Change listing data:
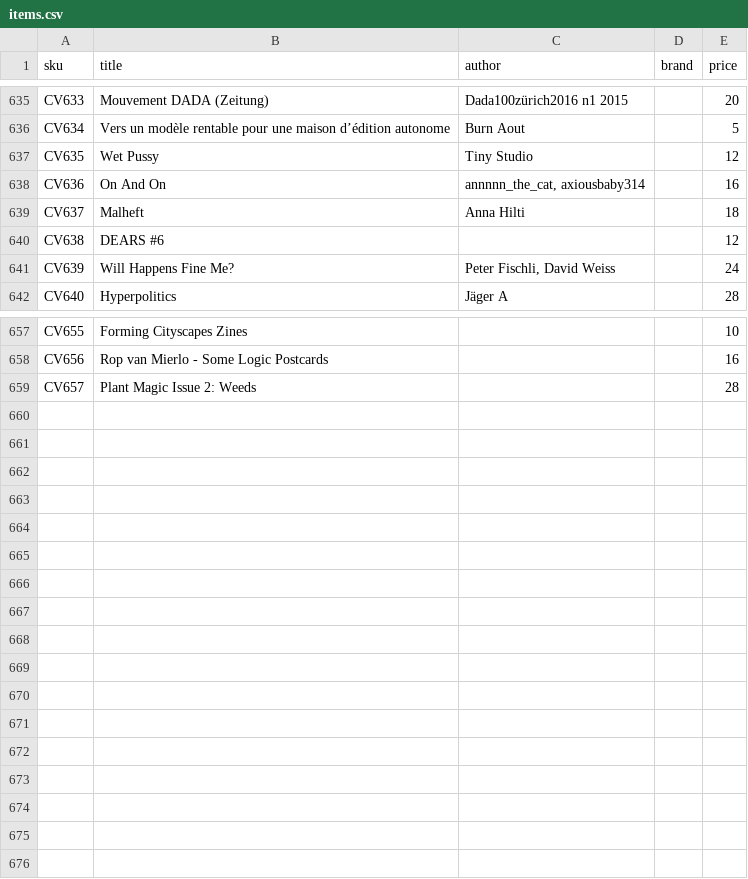
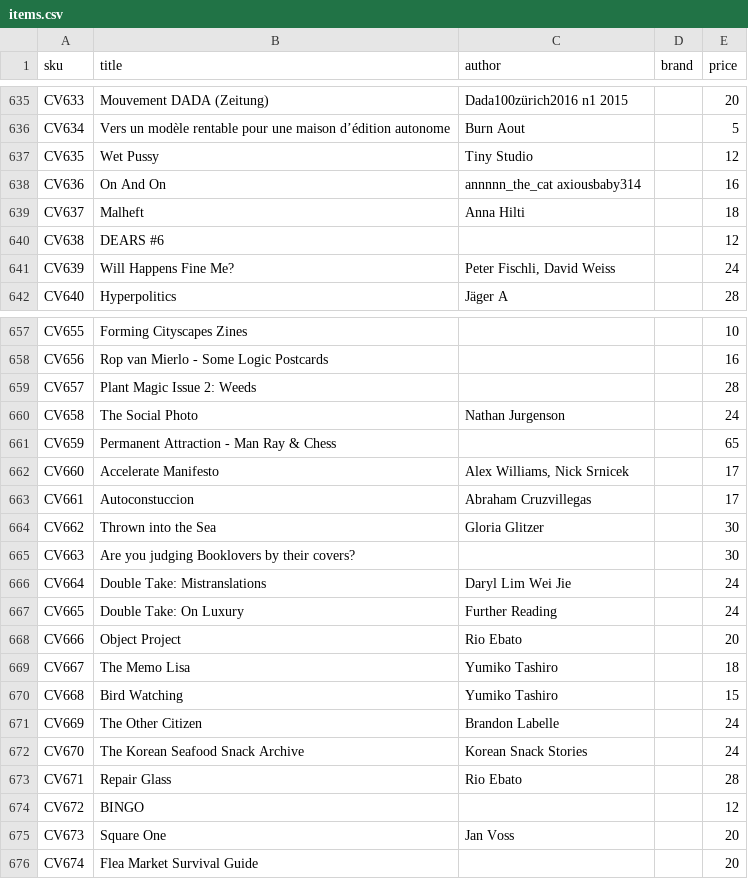
Before and after one commit to deckkraft/fungi-prices, a CSV file: items.csv, drawn as a sheet; only a part is shown, gaps mark what is left out; the diff names each change by its address in the sheet, - before the commit and + after, or states it on an @@ line.

```diff
--- a/items.csv
+++ b/items.csv
-C638 (author): annnnn_the_cat, axiousbaby314
+C638 (author): annnnn_the_cat axiousbaby314
+row 660: CV658 | The Social Photo | Nathan Jurgenson |  | 24
+row 661: CV659 | Permanent Attraction - Man Ray & Chess |  |  | 65
+row 662: CV660 | Accelerate Manifesto | Alex Williams, Nick Srnicek |  | 17
+row 663: CV661 | Autoconstuccion | Abraham Cruzvillegas |  | 17
+row 664: CV662 | Thrown into the Sea | Gloria Glitzer |  | 30
+row 665: CV663 | Are you judging Booklovers by their covers? |  |  | 30
+row 666: CV664 | Double Take: Mistranslations | Daryl Lim Wei Jie |  | 24
+row 667: CV665 | Double Take: On Luxury | Further Reading |  | 24
+row 668: CV666 | Object Project | Rio Ebato |  | 20
+row 669: CV667 | The Memo Lisa | Yumiko Tashiro |  | 18
+row 670: CV668 | Bird Watching | Yumiko Tashiro |  | 15
+row 671: CV669 | The Other Citizen | Brandon Labelle |  | 24
+row 672: CV670 | The Korean Seafood Snack Archive | Korean Snack Stories |  | 24
+row 673: CV671 | Repair Glass | Rio Ebato |  | 28
+row 674: CV672 | BINGO |  |  | 12
+row 675: CV673 | Square One | Jan Voss |  | 20
+row 676: CV674 | Flea Market Survival Guide |  |  | 20
```
Also changed, not shown: 1 other file.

Assigned task:
Please reproduce every entry above exactly, but leave out the pictures.

Response area:
Before and after one commit to deckkraft/fungi-prices, a CSV file: items.csv, drawn as a sheet; only a part is shown, gaps mark what is left out; the diff names each change by its address in the sheet, - before the commit and + after, or states it on an @@ line.

```diff
--- a/items.csv
+++ b/items.csv
-C638 (author): annnnn_the_cat, axiousbaby314
+C638 (author): annnnn_the_cat axiousbaby314
+row 660: CV658 | The Social Photo | Nathan Jurgenson |  | 24
+row 661: CV659 | Permanent Attraction - Man Ray & Chess |  |  | 65
+row 662: CV660 | Accelerate Manifesto | Alex Williams, Nick Srnicek |  | 17
+row 663: CV661 | Autoconstuccion | Abraham Cruzvillegas |  | 17
+row 664: CV662 | Thrown into the Sea | Gloria Glitzer |  | 30
+row 665: CV663 | Are you judging Booklovers by their covers? |  |  | 30
+row 666: CV664 | Double Take: Mistranslations | Daryl Lim Wei Jie |  | 24
+row 667: CV665 | Double Take: On Luxury | Further Reading |  | 24
+row 668: CV666 | Object Project | Rio Ebato |  | 20
+row 669: CV667 | The Memo Lisa | Yumiko Tashiro |  | 18
+row 670: CV668 | Bird Watching | Yumiko Tashiro |  | 15
+row 671: CV669 | The Other Citizen | Brandon Labelle |  | 24
+row 672: CV670 | The Korean Seafood Snack Archive | Korean Snack Stories |  | 24
+row 673: CV671 | Repair Glass | Rio Ebato |  | 28
+row 674: CV672 | BINGO |  |  | 12
+row 675: CV673 | Square One | Jan Voss |  | 20
+row 676: CV674 | Flea Market Survival Guide |  |  | 20
```
Also changed, not shown: 1 other file.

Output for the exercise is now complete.